What is needed: Every line of the entries that holds the word "automorphisms" is to be copied.

[User interface change data]
——

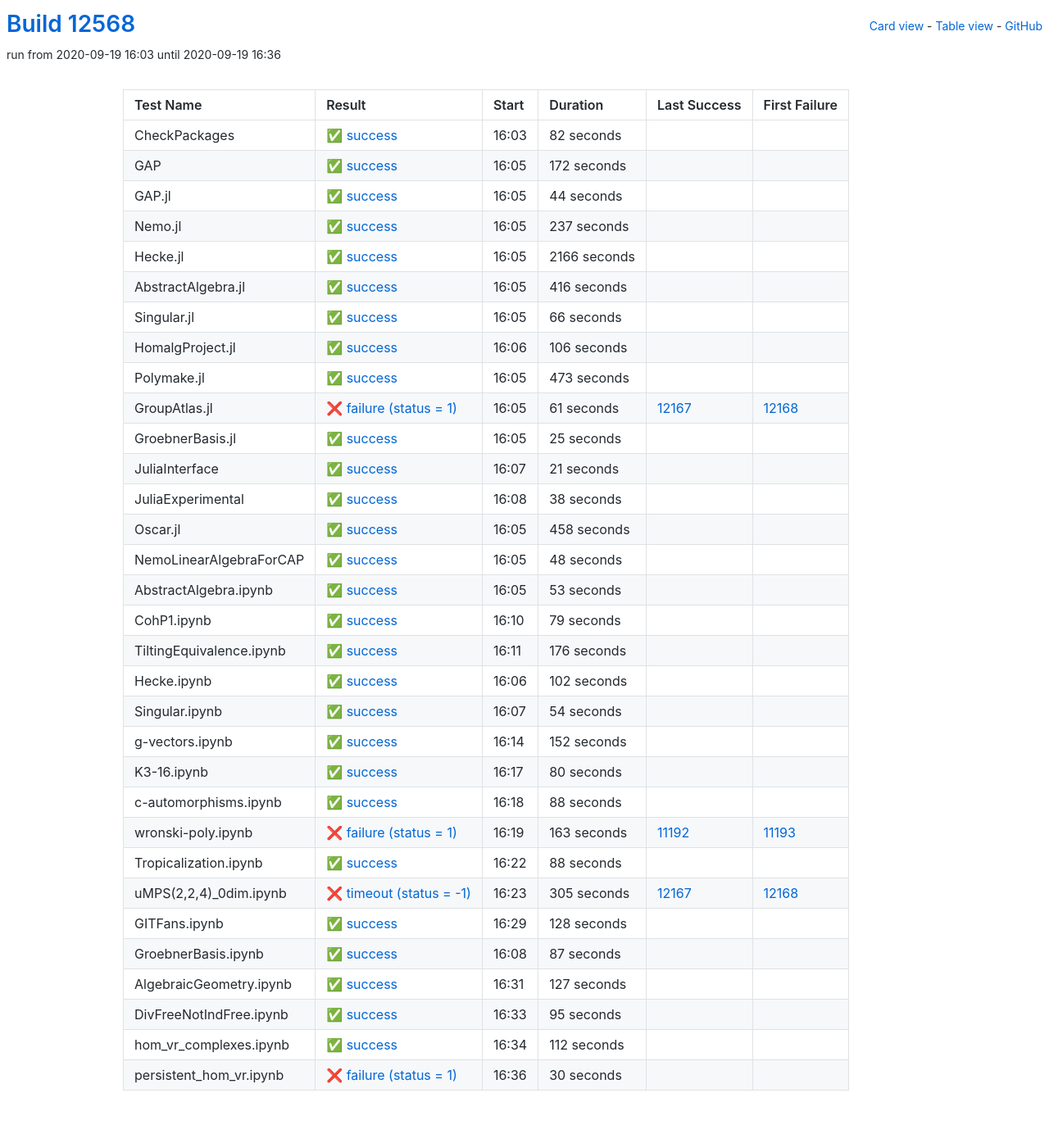
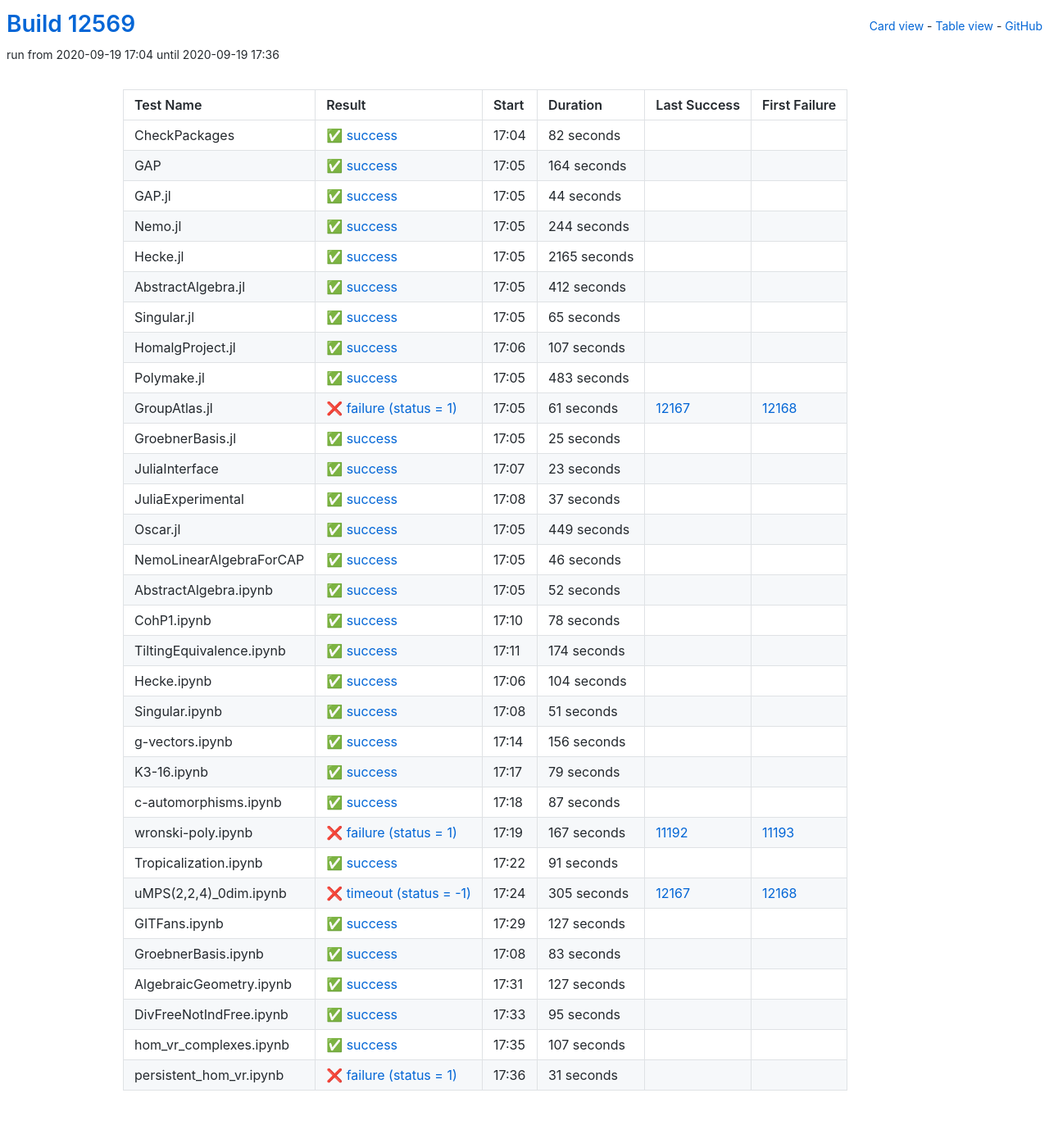
Before and after one commit to oscar-system/oscar-ci-status, a Jekyll site: the page built from table.html, in a window 1280 px wide. Shown: the whole page at 82% size. Built offline with Jekyll 4.4.1, drawn with Linux system fonts in a browser that asks for light colours.

Commit message:
Build #12569

```diff
--- a/_data/ci.yml
+++ b/_data/ci.yml
@@ -1,6 +1,6 @@
 ---
-build: 12568
-build_url: https://oscarci.mathematik.uni-kl.de/job/oscar/12568/
+build: 12569
+build_url: https://oscarci.mathematik.uni-kl.de/job/oscar/12569/
 job: oscar
 organization: oscar-system
 repo: oscar-ci-status
@@ -8,8 +8,8 @@
 tests:
 - name: CheckPackages
   id: checkpackages
-  log: https://oscarci.mathematik.uni-kl.de/job/oscar/12568/artifact/logs/build-12568/CheckPackages.log
-  start: 2020-09-19 16:03
+  log: https://oscarci.mathematik.uni-kl.de/job/oscar/12569/artifact/logs/build-12569/CheckPackages.log
+  start: 2020-09-19 17:04
   success: true
   exitcode: 0
   status: success
@@ -20,20 +20,20 @@
   first_failure_url:
 - name: GAP
   id: gap
-  log: https://oscarci.mathematik.uni-kl.de/job/oscar/12568/artifact/logs/build-12568/GAP.log
-  start: 2020-09-19 16:05
+  log: https://oscarci.mathematik.uni-kl.de/job/oscar/12569/artifact/logs/build-12569/GAP.log
+  start: 2020-09-19 17:05
   success: true
   exitcode: 0
   status: success
-  duration: 172
+  duration: 164
   last_success: false
   last_success_url:
   first_failure: false
   first_failure_url:
 - name: GAP.jl
   id: gap-jl
-  log: https://oscarci.mathematik.uni-kl.de/job/oscar/12568/artifact/logs/build-12568/GAP.jl.log
-  start: 2020-09-19 16:05
+  log: https://oscarci.mathematik.uni-kl.de/job/oscar/12569/artifact/logs/build-12569/GAP.jl.log
+  start: 2020-09-19 17:05
   success: true
   exitcode: 0
   status: success
@@ -44,80 +44,80 @@
   first_failure_url:
 - name: Nemo.jl
   id: nemo-jl
-  log: https://oscarci.mathematik.uni-kl.de/job/oscar/12568/artifact/logs/build-12568/Nemo.jl.log
-  start: 2020-09-19 16:05
+  log: https://oscarci.mathematik.uni-kl.de/job/oscar/12569/artifact/logs/build-12569/Nemo.jl.log
+  start: 2020-09-19 17:05
   success: true
   exitcode: 0
   status: success
-  duration: 237
+  duration: 244
   last_success: false
   last_success_url:
   first_failure: false
   first_failure_url:
 - name: Hecke.jl
   id: hecke-jl
-  log: https://oscarci.mathematik.uni-kl.de/job/oscar/12568/artifact/logs/build-12568/Hecke.jl.log
-  start: 2020-09-19 16:05
+  log: https://oscarci.mathematik.uni-kl.de/job/oscar/12569/artifact/logs/build-12569/Hecke.jl.log
+  start: 2020-09-19 17:05
   success: true
   exitcode: 0
   status: success
-  duration: 2166
+  duration: 2165
   last_success: false
   last_success_url:
   first_failure: false
   first_failure_url:
 - name: AbstractAlgebra.jl
   id: abstractalgebra-jl
-  log: https://oscarci.mathematik.uni-kl.de/job/oscar/12568/artifact/logs/build-12568/AbstractAlgebra.jl.log
-  start: 2020-09-19 16:05
+  log: https://oscarci.mathematik.uni-kl.de/job/oscar/12569/artifact/logs/build-12569/AbstractAlgebra.jl.log
+  start: 2020-09-19 17:05
   success: true
   exitcode: 0
   status: success
-  duration: 416
+  duration: 412
   last_success: false
   last_success_url:
   first_failure: false
   first_failure_url:
 - name: Singular.jl
   id: singular-jl
-  log: https://oscarci.mathematik.uni-kl.de/job/oscar/12568/artifact/logs/build-12568/Singular.jl.log
-  start: 2020-09-19 16:05
+  log: https://oscarci.mathematik.uni-kl.de/job/oscar/12569/artifact/logs/build-12569/Singular.jl.log
+  start: 2020-09-19 17:05
   success: true
   exitcode: 0
   status: success
-  duration: 66
+  duration: 65
   last_success: false
   last_success_url:
   first_failure: false
   first_failure_url:
 - name: HomalgProject.jl
   id: homalgproject-jl
-  log: https://oscarci.mathematik.uni-kl.de/job/oscar/12568/artifact/logs/build-12568/HomalgProject.jl.log
-  start: 2020-09-19 16:06
+  log: https://oscarci.mathematik.uni-kl.de/job/oscar/12569/artifact/logs/build-12569/HomalgProject.jl.log
+  start: 2020-09-19 17:06
   success: true
   exitcode: 0
   status: success
-  duration: 106
+  duration: 107
   last_success: false
   last_success_url:
   first_failure: false
   first_failure_url:
 - name: Polymake.jl
   id: polymake-jl
-  log: https://oscarci.mathematik.uni-kl.de/job/oscar/12568/artifact/logs/build-12568/Polymake.jl.log
-  start: 2020-09-19 16:05
+  log: https://oscarci.mathematik.uni-kl.de/job/oscar/12569/artifact/logs/build-12569/Polymake.jl.log
+  start: 2020-09-19 17:05
   success: true
   exitcode: 0
   status: success
-  duration: 473
+  duration: 483
   last_success: false
   last_success_url:
   first_failure: false
   first_failure_url:
 - name: GroupAtlas.jl
   id: groupatlas-jl
-  log: https://oscarci.mathematik.uni-kl.de/job/oscar/12568/artifact/logs/build-12568/GroupAtlas.jl.log
-  start: 2020-09-19 16:05
+  log: https://oscarci.mathematik.uni-kl.de/job/oscar/12569/artifact/logs/build-12569/GroupAtlas.jl.log
+  start: 2020-09-19 17:05
   success: false
   exitcode: 1
   status: failure
@@ -128,8 +128,8 @@
   first_failure_url: https://oscarci.mathematik.uni-kl.de/job/oscar/12168/
 - name: GroebnerBasis.jl
   id: groebnerbasis-jl
-  log: https://oscarci.mathematik.uni-kl.de/job/oscar/12568/artifact/logs/build-12568/GroebnerBasis.jl.log
-  start: 2020-09-19 16:05
+  log: https://oscarci.mathematik.uni-kl.de/job/oscar/12569/artifact/logs/build-12569/GroebnerBasis.jl.log
+  start: 2020-09-19 17:05
   success: true
   exitcode: 0
   status: success
@@ -140,68 +140,128 @@
   first_failure_url:
 - name: JuliaInterface
   id: juliainterface
-  log: https://oscarci.mathematik.uni-kl.de/job/oscar/12568/artifact/logs/build-12568/JuliaInterface.log
-  start: 2020-09-19 16:07
+  log: https://oscarci.mathematik.uni-kl.de/job/oscar/12569/artifact/logs/build-12569/JuliaInterface.log
+  start: 2020-09-19 17:07
   success: true
   exitcode: 0
   status: success
-  duration: 21
+  duration: 23
   last_success: false
   last_success_url:
   first_failure: false
   first_failure_url:
 - name: JuliaExperimental
   id: juliaexperimental
-  log: https://oscarci.mathematik.uni-kl.de/job/oscar/12568/artifact/logs/build-12568/JuliaExperimental.log
-  start: 2020-09-19 16:08
+  log: https://oscarci.mathematik.uni-kl.de/job/oscar/12569/artifact/logs/build-12569/JuliaExperimental.log
+  start: 2020-09-19 17:08
   success: true
   exitcode: 0
   status: success
-  duration: 38
+  duration: 37
   last_success: false
   last_success_url:
   first_failure: false
   first_failure_url:
 - name: Oscar.jl
   id: oscar-jl
-  log: https://oscarci.mathematik.uni-kl.de/job/oscar/12568/artifact/logs/build-12568/Oscar.jl.log
-  start: 2020-09-19 16:05
+  log: https://oscarci.mathematik.uni-kl.de/job/oscar/12569/artifact/logs/build-12569/Oscar.jl.log
+  start: 2020-09-19 17:05
   success: true
   exitcode: 0
   status: success
-  duration: 458
+  duration: 449
   last_success: false
   last_success_url:
   first_failure: false
   first_failure_url:
 - name: NemoLinearAlgebraForCAP
   id: nemolinearalgebraforcap
-  log: https://oscarci.mathematik.uni-kl.de/job/oscar/12568/artifact/logs/build-12568/NemoLinearAlgebraForCAP.log
-  start: 2020-09-19 16:05
+  log: https://oscarci.mathematik.uni-kl.de/job/oscar/12569/artifact/logs/build-12569/NemoLinearAlgebraForCAP.log
+  start: 2020-09-19 17:05
   success: true
   exitcode: 0
   status: success
-  duration: 48
+  duration: 46
   last_success: false
   last_success_url:
   first_failure: false
   first_failure_url:
 - name: AbstractAlgebra.ipynb
   id: abstractalgebra-ipynb
-  log: https://oscarci.mathematik.uni-kl.de/job/oscar/12568/artifact/logs/build-12568/AbstractAlgebra.ipynb.log
-  start: 2020-09-19 16:05
+  log: https://oscarci.mathematik.uni-kl.de/job/oscar/12569/artifact/logs/build-12569/AbstractAlgebra.ipynb.log
+  start: 2020-09-19 17:05
   success: true
   exitcode: 0
   status: success
-  duration: 53
+  duration: 52
   last_success: false
   last_success_url:
   first_failure: false
   first_failure_url:
 - name: CohP1.ipynb
   id: cohp1-ipynb
-  log: https://oscarci.mathematik.uni-kl.de/job/oscar/12568/artifact/logs/build-12568/CohP1.ipynb.log
-  start: 2020-09-19 16:10
+  log: https://oscarci.mathematik.uni-kl.de/job/oscar/12569/artifact/logs/build-12569/CohP1.ipynb.log
+  start: 2020-09-19 17:10
+  success: true
+  exitcode: 0
+  status: success
+  duration: 78
+  last_success: false
+  last_success_url:
+  first_failure: false
+  first_failure_url:
+- name: TiltingEquivalence.ipynb
+  id: tiltingequivalence-ipynb
+  log: https://oscarci.mathematik.uni-kl.de/job/oscar/12569/artifact/logs/build-12569/TiltingEquivalence.ipynb.log
+  start: 2020-09-19 17:11
+  success: true
+  exitcode: 0
+  status: success
+  duration: 174
+  last_success: false
+  last_success_url:
+  first_failure: false
+  first_failure_url:
+- name: Hecke.ipynb
+  id: hecke-ipynb
+  log: https://oscarci.mathematik.uni-kl.de/job/oscar/12569/artifact/logs/build-12569/Hecke.ipynb.log
+  start: 2020-09-19 17:06
+  success: true
+  exitcode: 0
+  status: success
+  duration: 104
+  last_success: false
+  last_success_url:
+  first_failure: false
+  first_failure_url:
+- name: Singular.ipynb
+  id: singular-ipynb
+  log: https://oscarci.mathematik.uni-kl.de/job/oscar/12569/artifact/logs/build-12569/Singular.ipynb.log
+  start: 2020-09-19 17:08
+  success: true
+  exitcode: 0
+  status: success
+  duration: 51
+  last_success: false
+  last_success_url:
+  first_failure: false
+  first_failure_url:
+- name: g-vectors.ipynb
+  id: g-vectors-ipynb
+  log: https://oscarci.mathematik.uni-kl.de/job/oscar/12569/artifact/logs/build-12569/g-vectors.ipynb.log
+  start: 2020-09-19 17:14
+  success: true
+  exitcode: 0
+  status: success
+  duration: 156
+  last_success: false
+  last_success_url:
+  first_failure: false
+  first_failure_url:
+- name: K3-16.ipynb
+  id: k3-16-ipynb
+  log: https://oscarci.mathematik.uni-kl.de/job/oscar/12569/artifact/logs/build-12569/K3-16.ipynb.log
+  start: 2020-09-19 17:17
   success: true
   exitcode: 0
   status: success
@@ -210,106 +270,46 @@
   last_success_url:
   first_failure: false
   first_failure_url:
-- name: TiltingEquivalence.ipynb
-  id: tiltingequivalence-ipynb
-  log: https://oscarci.mathematik.uni-kl.de/job/oscar/12568/artifact/logs/build-12568/TiltingEquivalence.ipynb.log
-  start: 2020-09-19 16:11
+- name: c-automorphisms.ipynb
+  id: c-automorphisms-ipynb
+  log: https://oscarci.mathematik.uni-kl.de/job/oscar/12569/artifact/logs/build-12569/c-automorphisms.ipynb.log
+  start: 2020-09-19 17:18
   success: true
   exitcode: 0
   status: success
-  duration: 176
-  last_success: false
-  last_success_url:
-  first_failure: false
-  first_failure_url:
-- name: Hecke.ipynb
-  id: hecke-ipynb
-  log: https://oscarci.mathematik.uni-kl.de/job/oscar/12568/artifact/logs/build-12568/Hecke.ipynb.log
-  start: 2020-09-19 16:06
-  success: true
-  exitcode: 0
-  status: success
-  duration: 102
-  last_success: false
-  last_success_url:
-  first_failure: false
-  first_failure_url:
-- name: Singular.ipynb
-  id: singular-ipynb
-  log: https://oscarci.mathematik.uni-kl.de/job/oscar/12568/artifact/logs/build-12568/Singular.ipynb.log
-  start: 2020-09-19 16:07
-  success: true
-  exitcode: 0
-  status: success
-  duration: 54
-  last_success: false
-  last_success_url:
-  first_failure: false
-  first_failure_url:
-- name: g-vectors.ipynb
-  id: g-vectors-ipynb
-  log: https://oscarci.mathematik.uni-kl.de/job/oscar/12568/artifact/logs/build-12568/g-vectors.ipynb.log
-  start: 2020-09-19 16:14
-  success: true
-  exitcode: 0
-  status: success
-  duration: 152
-  last_success: false
-  last_success_url:
-  first_failure: false
-  first_failure_url:
-- name: K3-16.ipynb
-  id: k3-16-ipynb
-  log: https://oscarci.mathematik.uni-kl.de/job/oscar/12568/artifact/logs/build-12568/K3-16.ipynb.log
-  start: 2020-09-19 16:17
-  success: true
-  exitcode: 0
-  status: success
-  duration: 80
-  last_success: false
-  last_success_url:
-  first_failure: false
-  first_failure_url:
-- name: c-automorphisms.ipynb
-  id: c-automorphisms-ipynb
-  log: https://oscarci.mathematik.uni-kl.de/job/oscar/12568/artifact/logs/build-12568/c-automorphisms.ipynb.log
-  start: 2020-09-19 16:18
-  success: true
-  exitcode: 0
-  status: success
-  duration: 88
+  duration: 87
   last_success: false
   last_success_url:
   first_failure: false
   first_failure_url:
 - name: wronski-poly.ipynb
   id: wronski-poly-ipynb
-  log: https://oscarci.mathematik.uni-kl.de/job/oscar/12568/artifact/logs/build-12568/wronski-poly.ipynb.log
-  start: 2020-09-19 16:19
+  log: https://oscarci.mathematik.uni-kl.de/job/oscar/12569/artifact/logs/build-12569/wronski-poly.ipynb.log
+  start: 2020-09-19 17:19
   success: false
   exitcode: 1
   status: failure
-  duration: 163
+  duration: 167
   last_success: 11192
   last_success_url: https://oscarci.mathematik.uni-kl.de/job/oscar/11192/
   first_failure: 11193
   first_failure_url: https://oscarci.mathematik.uni-kl.de/job/oscar/11193/
 - name: Tropicalization.ipynb
   id: tropicalization-ipynb
-  log: https://oscarci.mathematik.uni-kl.de/job/oscar/12568/artifact/logs/build-12568/Tropicalization.ipynb.log
-  start: 2020-09-19 16:22
+  log: https://oscarci.mathematik.uni-kl.de/job/oscar/12569/artifact/logs/build-12569/Tropicalization.ipynb.log
+  start: 2020-09-19 17:22
   success: true
   exitcode: 0
   status: success
-  duration: 88
+  duration: 91
   last_success: false
   last_success_url:
   first_failure: false
   first_failure_url:
 - name: uMPS(2,2,4)_0dim.ipynb
   id: umps-2-2-4-0dim-ipynb
-  log: https://oscarci.mathematik.uni-kl.de/job/oscar/12568/artifact/logs/build-12568/uMPS-2-2-4-_0dim.ipynb.log
-  start: 2020-09-19 16:23
+  log: https://oscarci.mathematik.uni-kl.de/job/oscar/12569/artifact/logs/build-12569/uMPS-2-2-4-_0dim.ipynb.log
+  start: 2020-09-19 17:24
   success: false
   exitcode: -1
   status: timeout
@@ -320,32 +320,32 @@
   first_failure_url: https://oscarci.mathematik.uni-kl.de/job/oscar/12168/
 - name: GITFans.ipynb
   id: gitfans-ipynb
-  log: https://oscarci.mathematik.uni-kl.de/job/oscar/12568/artifact/logs/build-12568/GITFans.ipynb.log
-  start: 2020-09-19 16:29
+  log: https://oscarci.mathematik.uni-kl.de/job/oscar/12569/artifact/logs/build-12569/GITFans.ipynb.log
+  start: 2020-09-19 17:29
   success: true
   exitcode: 0
   status: success
-  duration: 128
+  duration: 127
   last_success: false
   last_success_url:
   first_failure: false
   first_failure_url:
 - name: GroebnerBasis.ipynb
   id: groebnerbasis-ipynb
-  log: https://oscarci.mathematik.uni-kl.de/job/oscar/12568/artifact/logs/build-12568/GroebnerBasis.ipynb.log
-  start: 2020-09-19 16:08
+  log: https://oscarci.mathematik.uni-kl.de/job/oscar/12569/artifact/logs/build-12569/GroebnerBasis.ipynb.log
+  start: 2020-09-19 17:08
   success: true
   exitcode: 0
   status: success
-  duration: 87
+  duration: 83
   last_success: false
   last_success_url:
   first_failure: false
   first_failure_url:
 - name: AlgebraicGeometry.ipynb
   id: algebraicgeometry-ipynb
-  log: https://oscarci.mathematik.uni-kl.de/job/oscar/12568/artifact/logs/build-12568/AlgebraicGeometry.ipynb.log
-  start: 2020-09-19 16:31
+  log: https://oscarci.mathematik.uni-kl.de/job/oscar/12569/artifact/logs/build-12569/AlgebraicGeometry.ipynb.log
+  start: 2020-09-19 17:31
   success: true
   exitcode: 0
   status: success
@@ -356,8 +356,8 @@
   first_failure_url:
 - name: DivFreeNotIndFree.ipynb
   id: divfreenotindfree-ipynb
-  log: https://oscarci.mathematik.uni-kl.de/job/oscar/12568/artifact/logs/build-12568/DivFreeNotIndFree.ipynb.log
-  start: 2020-09-19 16:33
+  log: https://oscarci.mathematik.uni-kl.de/job/oscar/12569/artifact/logs/build-12569/DivFreeNotIndFree.ipynb.log
+  start: 2020-09-19 17:33
   success: true
   exitcode: 0
   status: success
@@ -368,24 +368,24 @@
   first_failure_url:
 - name: hom_vr_complexes.ipynb
   id: hom-vr-complexes-ipynb
-  log: https://oscarci.mathematik.uni-kl.de/job/oscar/12568/artifact/logs/build-12568/hom_vr_complexes.ipynb.log
-  start: 2020-09-19 16:34
+  log: https://oscarci.mathematik.uni-kl.de/job/oscar/12569/artifact/logs/build-12569/hom_vr_complexes.ipynb.log
+  start: 2020-09-19 17:35
   success: true
   exitcode: 0
   status: success
-  duration: 112
+  duration: 107
   last_success: false
   last_success_url:
   first_failure: false
   first_failure_url:
 - name: persistent_hom_vr.ipynb
   id: persistent-hom-vr-ipynb
-  log: https://oscarci.mathematik.uni-kl.de/job/oscar/12568/artifact/logs/build-12568/persistent_hom_vr.ipynb.log
-  start: 2020-09-19 16:36
+  log: https://oscarci.mathematik.uni-kl.de/job/oscar/12569/artifact/logs/build-12569/persistent_hom_vr.ipynb.log
+  start: 2020-09-19 17:36
   success: false
   exitcode: 1
   status: failure
-  duration: 30
+  duration: 31
   last_success: false
   last_success_url:
   first_failure: false
```
Also changed, not shown: README.md.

——

Answer below:
+- name: c-automorphisms.ipynb
+  id: c-automorphisms-ipynb
+  log: https://oscarci.mathematik.uni-kl.de/job/oscar/12569/artifact/logs/build-12569/c-automorphisms.ipynb.log
-- name: c-automorphisms.ipynb
-  id: c-automorphisms-ipynb
-  log: https://oscarci.mathematik.uni-kl.de/job/oscar/12568/artifact/logs/build-12568/c-automorphisms.ipynb.log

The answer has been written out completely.